On Saturday 7th March our guest speaker was Anne Bradley. She is the Curator for Social and Moral History at the National Mining Museum near Wakefield. Anne reminded us that the Museum has many records in its archives that are accessible for researchers. Many of these records include the history of the Museum, where a shaft was sunk in the 18th century up to the closure of the pit in 1985. The pit was then modified in order to create a museum in 1988. In 1995 it obtained National status which reflects the history of coal mining in England.
Pit banners have a long history and one firm, George Tutill of London, manufactured them for almost two hundred years. The firm provided more than three quarters of the total output for England.
The banners were created for individual pits or coalfields. They represented the solidarity and pride felt by miners. They were displayed on Gala days when marches were organised annually and accompanied by brass bands. They might be used at rallies, strikes or during times for celebration. At first, they were made by hand then in the late 19th century, they were manufactured in factories. They were often illustrated with figures or symbols that reflected the spirit of the miners and of the trade union movement that was developing at the same time. An example shown was for the Rothwell miners which had a miner holding a bundle of sticks which was a symbol of solidarity and strength. Others portrayed justice, friendship and shared help. A recent banner for the Durham coalfield portrayed a group of figures one of whom was the politician Tony Benn.
The banners were colourful and a source of great pride for those who handled them. On marches they could also be difficult to handle if the weather was windy or wet.

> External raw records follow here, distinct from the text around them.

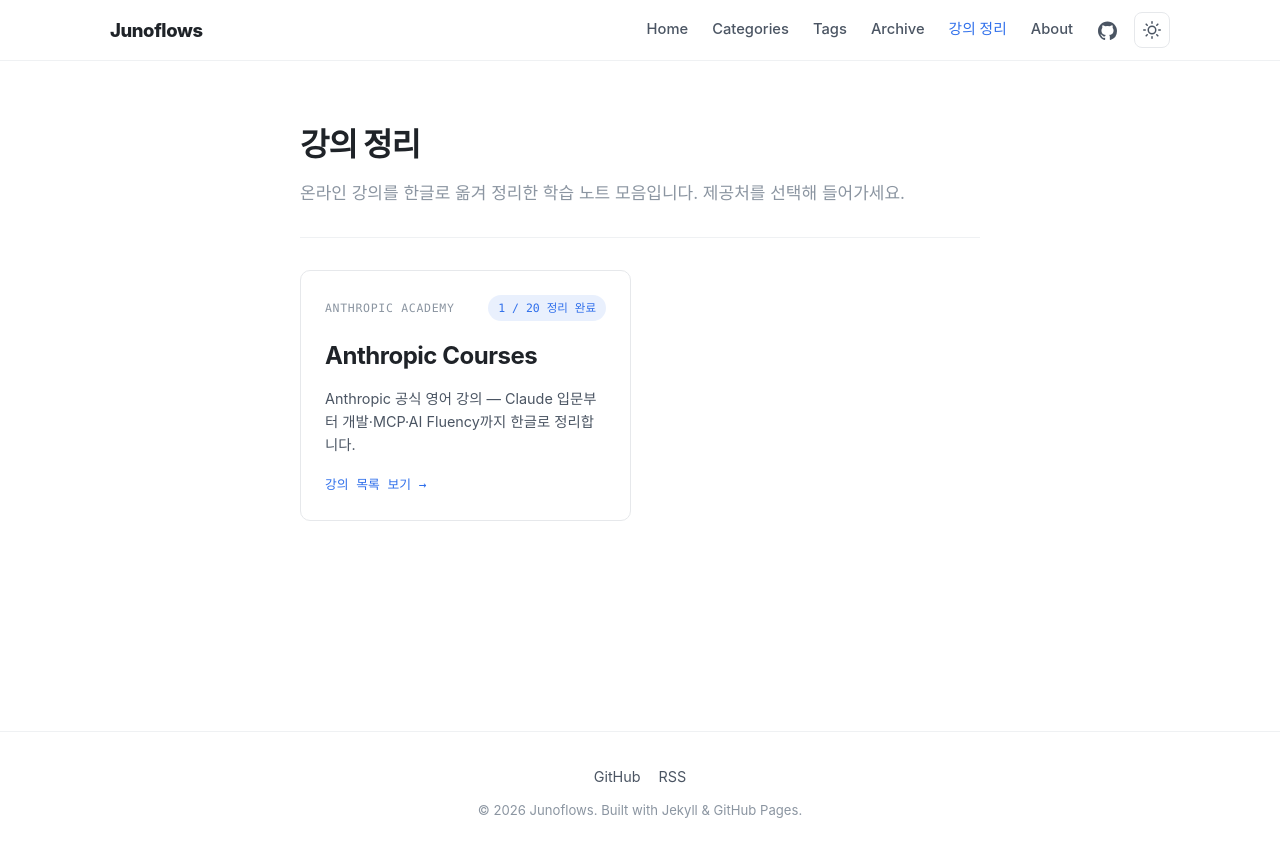
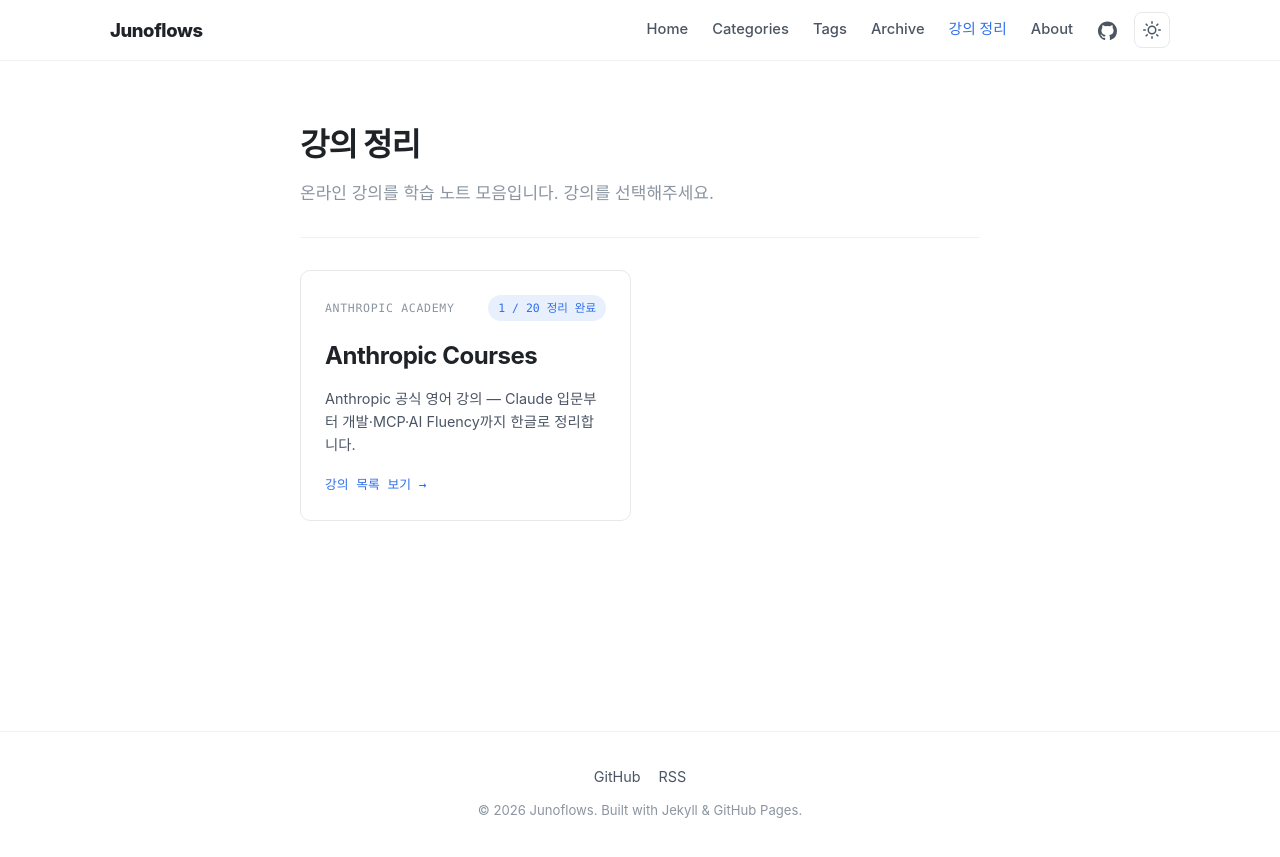
Before and after one commit to Junoflows/Junoflows.github.io, a Jekyll site: the page built from courses.html, in a window 1280 px wide. Shown: the top 857 px of the page. Built offline with Jekyll 4.4.1, drawn with Linux system fonts in a browser that asks for light colours; some web fonts are replaced.

Commit message:
Update course description and subtitle for clarity in courses.html

```diff
--- a/courses.html
+++ b/courses.html
@@ -2,12 +2,12 @@
 layout: default
 title: 강의 정리
 permalink: /courses/
-description: "온라인 강의를 한글로 옮겨 정리한 학습 노트 모음."
+description: "온라인 강의를 정리한 학습 노트 모음."
 ---
 <div class="wrap">
   <header class="page-header">
     <h1 class="page-title">강의 정리</h1>
-    <p class="page-subtitle">온라인 강의를 한글로 옮겨 정리한 학습 노트 모음입니다. 제공처를 선택해 들어가세요.</p>
+    <p class="page-subtitle">온라인 강의를 학습 노트 모음입니다. 강의를 선택해주세요.</p>
   </header>
 
   <div class="collection-grid">
```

Anne, who was a very interesting and enthusiastic speaker, reminded us that there are a number of banners on that the public can see at the Museum along with many other exhibits in a new and refurbished display.
On Saturday 7th December members and visitors were treated to Christmas cake, cheese, mince pies and a hot drink. A surprise was being greeted by a medley of tunes from the Crofton Silver Band. We knew that Roger Hine, chairman and concert secretary, would be there to tell us about the history and progress made by the band since 1873 but the presence of the band was an extra delight. Its first recording was made in 1895 while fully decked out in uniform with John Stead as its first conductor.
Roger then informed us of how by the 1930s the band practiced at the Royal Oak pub, which is still there opposite Crofton Academy.
It disbanded from 1939 to 1945 because of the war. However it was discovered that on starting up again a number of instruments were either missing or damaged. The National Coal Board helped by starting to sponsor the band and by 1955 was renamed the Nostell Priory Colliery Band.
When the pit closed in 1993 the band was renamed the Crofton Silver Band.
An exchange arrangement was created with a German band from Hagen in the Ruhr valley in 1971. Roger would take a break from his talk while the band played a number of carols and Christmas songs in which we were all invited to sing along.
A feature of the composition of the band over the years, was that often members would often come from the same family. This would mean that a father and his son could be playing or siblings from the same family. Some had a fifty-year family link with the band.
Venues varied from local working men’s clubs to the Great Yorkshire Show and from Crofton High to the park bandstand in Filey
The band also entered a number of contests, often winning prizes at a Yorkshire regional level to National ones.
The talk and music provided, proved highly enjoyable, and members had a chance to look at a display of photos and books that covered the band’s history with a variety of photos and books.
The next meeting will be February 1st when John Rumsby will provide a talk called ‘Yours for Eternity.’